RBC Dominion Securities Inc.Mike Abramsky (Analyst)
Paul Treiber, CFA (Associate)
November 12, 2008
This report is priced as of marketclose November 10, 2008 EST.All values in U.S. dollars unlessotherwise noted.
For Required Disclosures,please see page 53.
Sizing the Global Smartphone Market
We believe the global Smartphone market will exhibit growth outperformance (37% CAGRversus 7% CAGR for the mobile phone market), driven by four key factors: 1) disruptiveinnovations in mobile software and hardware; 2) rising consumer/business demand for mobiledata (messaging, browsing, applications); 3) faster wireless networks; and 4) mass marketSmartphone and data pricing. In this report, RBC sizes the global Smartphone market, andrecommends investors with long-term (12-18 month) time horizons overweight Apple(AAPL), Research in Motion (RIMM), and Microsoft (MSFT). More speculative names wewould recommend include Google (GOOG) and Palm (PALM).
Smartphone Market Expansion.
RBC sees the global adoption of Smartphones risingover the next four years, expanding 37% CAGR, versus 7% CAGR for the mobile phonemarket (3% mass market phones). When defined as “data-centric” Smartphones (sold withdata plans), RBC sees Smartphone Market expanding from over 80 million units sold incalendar year 2007 or 7% Total Addressable Handset Market (TAM) , to 294 million unitsin calendar year 2011 or 20% TAM. RBC estimates there will be 449 million Smartphoneusers globally by calendar year 2011, up from estimates of 102 million by the end of calendar year 2007.

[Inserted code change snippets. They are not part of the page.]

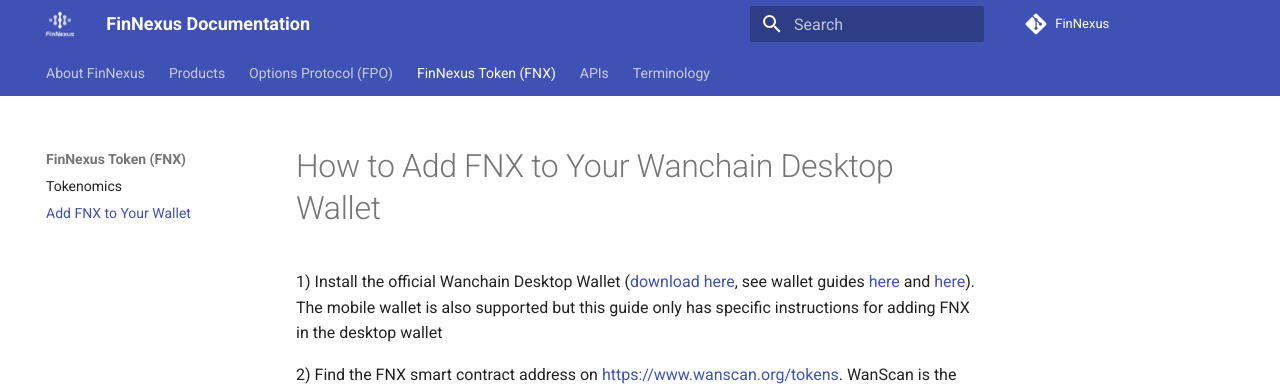
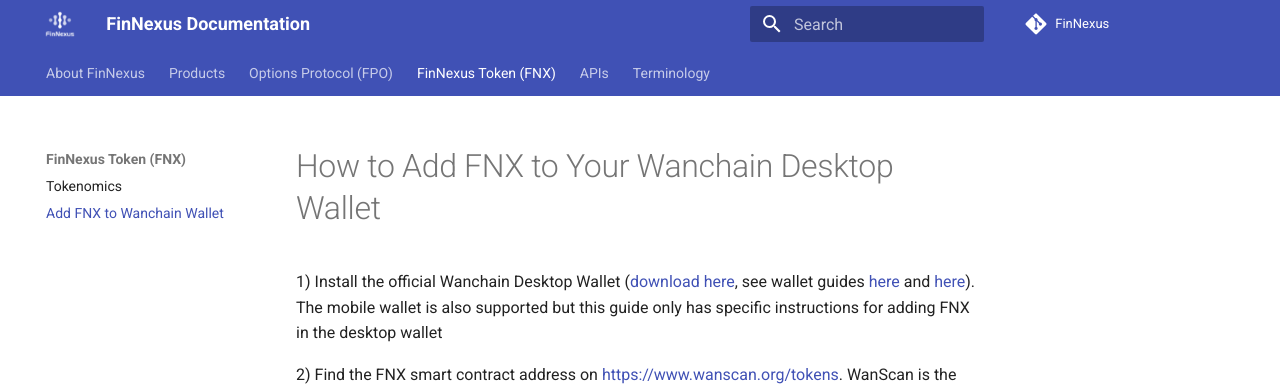
Before and after one commit to Phoenix-Finance/Phoenix-Documentation, an MkDocs documentation site: the page built from content/community/add_fnx.md, in a window 1280 px wide. Shown: the top 391 px of the page. Built offline with MkDocs 1.6.1 and Material for MkDocs 9.7.7, drawn with Linux system fonts in a browser that asks for light colours.

Commit message:
Update mkdocs.yml

```diff
--- a/mkdocs.yml
+++ b/mkdocs.yml
@@ -44,7 +44,7 @@ nav:
 
   - FinNexus Token (FNX):
     - Tokenomics: token/index.md
-    - Add FNX to Your Wallet: community/add_fnx.md
+    - Add FNX to Wanchain Wallet: community/add_fnx.md
 
   - APIs:
     - Overview:  apis/index.md
```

Our outlook is based upon a historic confluence of factors: 1) iconicSmartphones like Apple’s iPhone, Blackberry’s Storm, Google’s Android, etc.; 2) globaltransition from voice-only handsets to Smartphones, driven by demand for mobile email,browsing and mobile content/applications; 3) advancements in handset technologiesoffering compelling user experiences; 4) faster 3G networks and carrier focus on data; 5)lower handset/data pricing reaching mass-market inflection points; 6) momentum of mobileapplication platforms and third party mobile applications; and 7) mobilization of business.

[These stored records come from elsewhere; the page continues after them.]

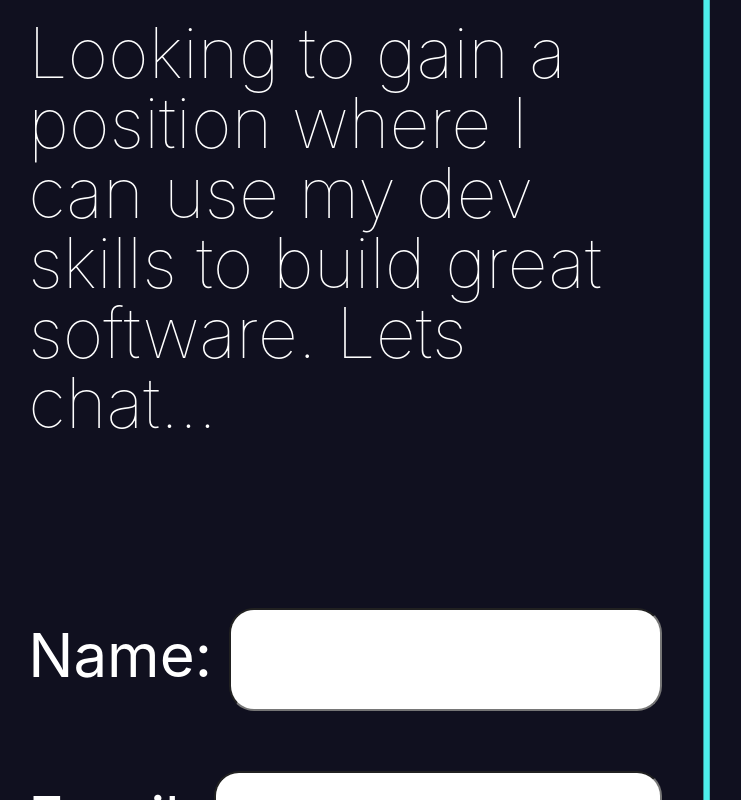
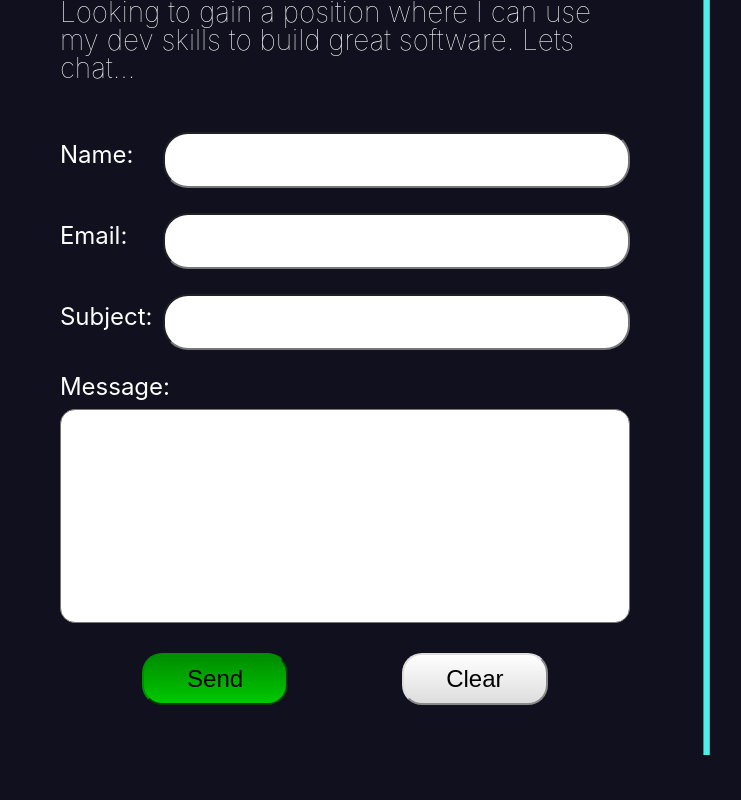
Before and after one commit to jamespagedev/james-page-portfolio-website, a React (Create React App) app: page / in a window 1280 px wide. Shown: the part 4500-5300 px from the top of the page, without its empty margins (7-748 px from the left). After the commit the page ends 5257 px from the top, so only its background shows below. Built offline with nearby package versions, Linux system fonts and the light colour scheme; a web font is replaced by a local one.

Commit message:
contact section styling complete

```diff
--- a/src/components/ContactForm.js
+++ b/src/components/ContactForm.js
@@ -6,6 +6,18 @@ const DivContactContainer = styled.div`
   display: flex;
   flex-direction: column;
   width: 100%;
+
+  @media (max-width: 2700px) {
+    width: 90%;
+  }
+
+  @media (max-width: 900px) {
+    width: 93%;
+  }
+
+  @media (max-width: 400px) {
+    width: 90%;
+  }
 `;
 
 const FormContact = styled.form`
@@ -21,19 +33,217 @@ const DivInput = styled.div`
   align-items: center;
   width: 90%;
   margin-bottom: 6rem;
+
+  @media (max-width: 3400px) {
+    margin-bottom: 5rem;
+  }
+
+  @media (max-width: 3000px) {
+    margin-bottom: 4rem;
+  }
+
+  @media (max-width: 2400px) {
+    margin-bottom: 3rem;
+  }
+
+  @media (max-width: 1900px) {
+    margin-bottom: 2.5rem;
+  }
+
+  @media (max-width: 900px) {
+    flex-direction: column;
+    align-items: flex-start;
+    margin-bottom: 2rem;
+  }
 `;
 
-const H2Contact = styled.h2`
+const LabelContact = styled.label`
   font-size: 6rem;
   margin-bottom: 1rem;
+
+  @media (max-width: 3600px) {
+    font-size: 5.6rem;
+  }
+
+  @media (max-width: 3400px) {
+    font-size: 5.4rem;
+  }
+
+  @media (max-width: 3300px) {
+    font-size: 5.2rem;
+  }
+
+  @media (max-width: 3200px) {
+    font-size: 5rem;
+  }
+
+  @media (max-width: 3100px) {
+    font-size: 4.5rem;
+  }
+
+  @media (max-width: 3000px) {
+    font-size: 4.5rem;
+  }
+
+  @media (max-width: 2900px) {
+    font-size: 4rem;
+  }
+
+  @media (max-width: 2800px) {
+    font-size: 3.7rem;
+  }
+
+  @media (max-width: 2500px) {
+    font-size: 3.4rem;
+  }
+
+  @media (max-width: 2400px) {
+    font-size: 3.2rem;
+  }
+
+  @media (max-width: 2200px) {
+    font-size: 2.8rem;
+  }
+
+  @media (max-width: 2000px) {
+    font-size: 2.6rem;
+  }
+
+  @media (max-width: 1600px) {
+    font-size: 2.4rem;
+  }
+
+  @media (max-width: 900px) {
+    font-size: 3.2rem;
+    margin-bottom: 0.5rem;
+  }
+
+  @media (max-width: 800px) {
+    font-size: 2.8rem;
+  }
+
+  @media (max-width: 700px) {
+    font-size: 2.4rem;
+  }
+
+  @media (max-width: 600px) {
+    font-size: 1.8rem;
+  }
 `;
 
 const InputContact = styled.input`
   width: 87%;
   outline: none;
   font-size: 6rem;
-  padding: 15px;
+  padding: 1.5rem;
   border-radius: 25px;
+
+  @media (max-width: 3600px) {
+    font-size: 5.6rem;
+    width: 86%;
+  }
+
+  @media (max-width: 3400px) {
+    font-size: 5.4rem;
+  }
+
+  @media (max-width: 3300px) {
+    font-size: 5.2rem;
+  }
+
+  @media (max-width: 3200px) {
+    font-size: 5rem;
+    padding: 1.3rem;
+  }
+
+  @media (max-width: 3100px) {
+    font-size: 4.5rem;
+    padding: 1.2rem;
+    width: 87%;
+  }
+
+  @media (max-width: 3000px) {
+    font-size: 4.5rem;
+  }
+
+  @media (max-width: 2900px) {
+    font-size: 4rem;
+    width: 88%;
+  }
+
+  @media (max-width: 2800px) {
+    font-size: 3.7rem;
+  }
+
+  @media (max-width: 2500px) {
+    font-size: 3.4rem;
+  }
+
+  @media (max-width: 2400px) {
+    font-size: 3.2rem;
+  }
+
+  @media (max-width: 2200px) {
+    font-size: 2.8rem;
+  }
+
+  @media (max-width: 2000px) {
+    font-size: 2.6rem;
+  }
+
+  @media (max-width: 1800px) {
+    width: 87%
+  }
+
+  @media (max-width: 1700px) {
+    width: 86%
+  }
+
+  @media (max-width: 1700px) {
+    width: 85%
+  }
+
+  @media (max-width: 1600px) {
+    font-size: 2.4rem;
+  }
+
+  @media (max-width: 1400px) {
+    width: 83%;
+  }
+
+  @media (max-width: 1300px) {
+    width: 82%;
+  }
+
+  @media (max-width: 1200px) {
+    width: 81%;
+  }
+
+  @media (max-width: 1100px) {
+    width: 80%;
+  }
+
+  @media (max-width: 1000px) {
+    width: 79%;
+  }
+
+  @media (max-width: 900px) {
+    font-size: 3.2rem;
+    width: 100%;
+  }
+
+  @media (max-width: 800px) {
+    font-size: 2.8rem;
+  }
+
+  @media (max-width: 700px) {
+    font-size: 2.4rem;
+  }
+
+  @media (max-width: 600px) {
+    font-size: 1.8rem;
+    padding: 0.8rem;
+  }
 `;
 
 const DivTextArea = styled.div`
@@ -43,13 +253,99 @@ const DivTextArea = styled.div`
   flex-direction: column;
 
   textarea {
-    height: 300px;
-    border-radius: 15px;
+    border-radius: 1.5rem;
     outline: none;
-    padding: 25px;
+    padding: 2.5rem;
     resize: none;
-    font-size: 9em;
+    font-size: 6rem;
     margin-top: 3rem;
+
+    @media (max-width: 3600px) {
+      font-size: 5.6rem;
+    }
+
+    @media (max-width: 3400px) {
+      font-size: 5.4rem;
+    }
+
+    @media (max-width: 3300px) {
+      font-size: 5.2rem;
+    }
+
+    @media (max-width: 3200px) {
+      font-size: 5rem;
+    }
+
+    @media (max-width: 3100px) {
+      font-size: 4.5rem;
+    }
+
+    @media (max-width: 3000px) {
+      font-size: 4.5rem;
+    }
+
+    @media (max-width: 2900px) {
+      font-size: 4rem;
+    }
+
+    @media (max-width: 2800px) {
+      font-size: 3.7rem;
+    }
+
+    @media (max-width: 2600px) {
+      margin-top: 1rem;
+    }
+
+    @media (max-width: 2500px) {
+      font-size: 3.4rem;
+    }
+
+    @media (max-width: 2400px) {
+      font-size: 3.2rem;
+    }
+
+    @media (max-width: 2200px) {
+      font-size: 2.8rem;
+    }
+
+    @media (max-width: 2000px) {
+      margin-top: 0;
+      font-size: 2.6rem;
+    }
+
+    @media (max-width: 1600px) {
+      font-size: 2.4rem;
+    }
+
+    @media (max-width: 900px) {
+      font-size: 3.2rem;
+      padding: 1.5rem;
+    }
+
+    @media (max-width: 800px) {
+      font-size: 2.8rem;
+    }
+
+    @media (max-width: 700px) {
+      font-size: 2.4rem;
+    }
+
+    @media (max-width: 600px) {
+      font-size: 1.8rem;
+      padding: 1rem;
+    }
+  }
+
+  @media (max-width: 2600px) {
+    margin-bottom: 5rem;
+  }
+
+  @media (max-width: 2300px) {
+    margin-bottom: 4rem;
+  }
+
+  @media (max-width: 1800px) {
+    margin-bottom: 3rem;
   }
 `;
 
@@ -58,6 +354,26 @@ const DivButtons = styled.div`
   justify-content: space-evenly;
   width: 100%;
   margin-bottom: 10rem;
+
+  @media (max-width: 3500px) {
+    margin-bottom: 7.5rem;
+  }
+
+  @media (max-width: 2700px) {
+    margin-bottom: 6rem;
+  }
+
+  @media (max-width: 2600px) {
+    margin-bottom: 5rem;
+  }
+
+  @media (max-width: 2300px) {
+    margin-bottom: 4rem;
+  }
+
+  @media (max-width: 1800px) {
+    margin-bottom: 3rem;
+  }
 `;
 
 const ButtonContact = styled.button`
@@ -74,6 +390,128 @@ const ButtonContact = styled.button`
   &:active {
     background: ${props => props.submit ? 'linear-gradient(to top, #008c00, #00c800)' : 'linear-gradient(to top, #ffffff, #dddddd)'};
   }
+
+  &:hover {
+    font-weight: bold;
+  }
+
+  @media (max-width: 3600px) {
+    font-size: 5.6rem;
+  }
+
+  @media (max-width: 3400px) {
+    font-size: 5.4rem;
+  }
+
+  @media (max-width: 3300px) {
+    font-size: 5.2rem;
+  }
+
+  @media (max-width: 3200px) {
+    font-size: 5rem;
+  }
+
+  @media (max-width: 3100px) {
+    font-size: 4.5rem;
+  }
+
+  @media (max-width: 3000px) {
+    font-size: 4.5rem;
+  }
+
+  @media (max-width: 2900px) {
+    font-size: 4rem;
+  }
+
+  @media (max-width: 2800px) {
+    font-size: 3.7rem;
+  }
+
+  @media (max-width: 2500px) {
+    font-size: 3.4rem;
+  }
+
+  @media (max-width: 2400px) {
+    font-size: 3.2rem;
+  }
+
+  @media (max-width: 2200px) {
+    font-size: 2.8rem;
+  }
+
+  @media (max-width: 2000px) {
+    font-size: 2.6rem;
+  }
+
+  @media (max-width: 1900px) {
+    padding: 1rem 0;
+    width: 18%;
+  }
+
+  @media (max-width: 1600px) {
+    font-size: 2.4rem;
+    width: 19%;
+  }
+
+  @media (max-width: 1500px) {
+    width: 20%;
+  }
+
+  @media (max-width: 1400px) {
+    width: 21%;
+  }
+
+  @media (max-width: 1300px) {
+    width: 23%;
+  }
+
+  @media (max-width: 1200px) {
+    width: 24%;
+  }
+
+  @media (max-width: 1100px) {
+    width: 25%;
+  }
+
+  @media (max-width: 1000px) {
+    width: 27%;
+  }
+
+  @media (max-width: 900px) {
+    font-size: 3.2rem;
+    padding: 1.5rem 0;
+    width: 26%;
+  }
+
+  @media (max-width: 800px) {
+    font-size: 2.8rem;
+  }
+
+  @media (max-width: 700px) {
+    font-size: 2.4rem;
+  }
+
+  @media (max-width: 600px) {
+    font-size: 1.8rem;
+    width: 28%;
+  }
+
+  @media (max-width: 500px) {
+    width: 32%;
+  }
+
+  @media (max-width: 450px) {
+    width: 33.5%;
+  }
+
+  @media (max-width: 400px) {
+    width: 35%;
+  }
+
+  @media (max-width: 350px) {
+    padding: 1.2rem 0;
+    width: 34%;
+  }
 `;
 
 /********************************************* Component ******************************************/
@@ -82,23 +520,23 @@ const ContactForm = props => {
     <DivContactContainer>
       <FormContact>
         <DivInput>
-          <H2Contact name="true">Name:&nbsp;</H2Contact>
-          <InputContact type="text" name="name" />
+          <LabelContact for="name" name="true">Name:&nbsp;</LabelContact>
+          <InputContact type="text" name="name" id="name" required />
         </DivInput>
         <DivInput>
-          <H2Contact email="true">Email:&nbsp;</H2Contact>
-          <InputContact type="email" name="email" />
+          <LabelContact for="email" email="true">Email:&nbsp;</LabelContact>
+          <InputContact type="email" name="email" id="email" required />
         </DivInput>
         <DivInput>
-          <H2Contact subject="true">Subject:&nbsp;</H2Contact>
-          <InputContact type="text" name="subject" autoComplete="off" />
+          <LabelContact for="subject" subject="true">Subject:&nbsp;</LabelContact>
+          <InputContact type="text" name="subject" id="subject" autoComplete="off" required />
         </DivInput>
         <DivTextArea>
-          <H2Contact>Message:</H2Contact>
-          <textarea type="text" name="message" />
+          <LabelContact for="message">Message:</LabelContact>
+          <textarea name="message" id="message" rows="6" required />
         </DivTextArea>
         <DivButtons>
-          <ButtonContact submit type="button">Submit</ButtonContact>
+          <ButtonContact submit type="button">Send</ButtonContact>
           <ButtonContact type="button">Clear</ButtonContact>
         </DivButtons>
       </FormContact>
--- a/src/components/Portfolio/BotSection.js
+++ b/src/components/Portfolio/BotSection.js
@@ -58,6 +58,15 @@ const DivContactSection = styled.div`
   width: 55%;
   z-index: 3;
   padding: 4rem 0;
+
+  @media (max-width: 2100px) {
+    padding: 2rem 0;
+  }
+
+  @media (max-width: 900px) {
+    width: 100%;
+    border-bottom: 4px solid #4deeea;
+  }
 `;
 
 const H2ContactTitle = styled.div`
@@ -65,6 +74,95 @@ const H2ContactTitle = styled.div`
   width: 90%;
   margin-bottom: 17rem;
   font-weight: lighter;
+
+  @media (max-width: 3600px) {
+    font-size: 6.5rem;
+    margin-bottom: 14rem;
+  }
+
+  @media (max-width: 3400px) {
+    font-size: 6rem;
+  }
+
+  @media (max-width: 3300px) {
+    font-size: 5.5rem;
+    margin-bottom: 12rem;
+  }
+
+  @media (max-width: 3200px) {
+    font-size: 5rem;
+    margin-bottom: 11rem;
+  }
+
+  @media (max-width: 3100px) {
+    font-size: 4.5rem;
+    margin-bottom: 10rem;
+  }
+
+  @media (max-width: 3000px) {
+    font-size: 4.5rem;
+    margin-bottom: 10rem;
+  }
+
+  @media (max-width: 2800px) {
+    font-size: 4.2rem;
+    margin-bottom: 9rem;
+  }
+
+  @media (max-width: 2700px) {
+    width: 81%;
+    margin-bottom: 8rem;
+  }
+
+  @media (max-width: 2500px) {
+    font-size: 3.9rem;
+    margin-bottom: 7rem;
+  }
+
+  @media (max-width: 2400px) {
+    font-size: 3.7rem;
+  }
+
+  @media (max-width: 2300px) {
+    margin-bottom: 6rem;
+  }
+
+  @media (max-width: 2200px) {
+    font-size: 3.3rem;
+  }
+
+  @media (max-width: 2000px) {
+    font-size: 3.1rem;
+    margin-bottom: 5rem;
+  }
+
+  @media (max-width: 1600px) {
+    font-size: 2.8rem;
+  }
+
+  @media (max-width: 900px) {
+    width: 83%;
+    font-size: 3.2rem;
+    margin-bottom: 6rem;
+  }
+
+  @media (max-width: 800px) {
+    font-size: 2.8rem;
+    margin-bottom: 6rem;
+  }
+
+  @media (max-width: 700px) {
+    font-size: 2.6rem;
+  }
+
+  @media (max-width: 600px) {
+    font-size: 2rem;
+    margin-bottom: 5rem;
+  }
+
+  @media (max-width: 400px) {
+    width: 81%;
+  }
 `;
 
 /*------------------------------------------ social media ----------------------------------------*/
```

Amidst the global economic slowdown, RBC views the Smartphonemarket – while not recession-proof – as a “market within a market”, outperforming thegeneral handset market, because: 1) mobile data services like email are 'sticky' (lessdiscretionary); 2) the market is international, with developing economies offsetting slowerregions; 3) lower data and handset pricing trends improve affordability; and 4) new productcycles. Although we expect growth to slow to 21% year-over-year in calendar year 2009(from 52% year-over-year calendar year 2008), we expect Smartphone shipments to grow37% CAGR by calendar year 2011. Our Scenario Analysis shows 30% upside to ourSmartphone Growth Forecast under 2%+ calendar year 2009 GDP and, 30% downsideunder -2% calendar year 2009 GDP.
Vendor Share Shifts.
While facing interim growth/margin threats from economicslowdown, this outlook offers long term positive implications for RIM, Apple, GoogleAndroid and Windows Mobile Smartphones. RBC forecasts Apple and RIM continuing togain share from incumbent vendors Motorola, Nokia (including Symbian), LG, andSamsung. With estimates at 1% of TAM (14% Smartphones), RIM need only achieve 1.9%of TAM in calendar year 2008 and 2.8% of TAM in calendar year 2009 to exceed RBCgrowth expectations in the next two years. Similarly, with 0.3% of TAM (4.4% share data-centric Smartphones), Apple need only achieve 1.2% of TAM in calendar year 2008 and1.7% of TAM in calendar year 2009 to exceed RBC iPhone growth expectations in the nexttwo years. HTC-branded (estimate 0.3% of TAM), Google Android and Windows MobileSmartphones are also expected to gain share, although the extent to which depends onbuilding competitive advantages, and successful uptake of pending product cycles. (RBCforecasts 1.1% of TAM for Google, 2.9% for Microsoft by calendar year 2011).